### What the task requires
Lines with the string "colorfooter" must each be copied from the listing.

* * *

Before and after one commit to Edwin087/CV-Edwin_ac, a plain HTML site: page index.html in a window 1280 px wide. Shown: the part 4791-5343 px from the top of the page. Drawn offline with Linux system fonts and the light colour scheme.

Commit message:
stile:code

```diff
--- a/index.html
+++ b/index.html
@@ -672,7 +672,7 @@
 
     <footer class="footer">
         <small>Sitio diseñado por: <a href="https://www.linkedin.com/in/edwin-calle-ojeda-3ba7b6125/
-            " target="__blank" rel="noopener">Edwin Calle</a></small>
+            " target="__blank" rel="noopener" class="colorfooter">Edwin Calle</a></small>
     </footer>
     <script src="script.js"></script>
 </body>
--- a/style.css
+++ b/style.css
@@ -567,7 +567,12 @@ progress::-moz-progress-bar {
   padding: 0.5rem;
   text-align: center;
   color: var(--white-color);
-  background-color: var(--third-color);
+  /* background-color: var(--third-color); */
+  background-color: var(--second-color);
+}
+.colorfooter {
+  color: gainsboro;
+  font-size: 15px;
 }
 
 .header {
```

* * *

### Response box
+            " target="__blank" rel="noopener" class="colorfooter">Edwin Calle</a></small>
+.colorfooter {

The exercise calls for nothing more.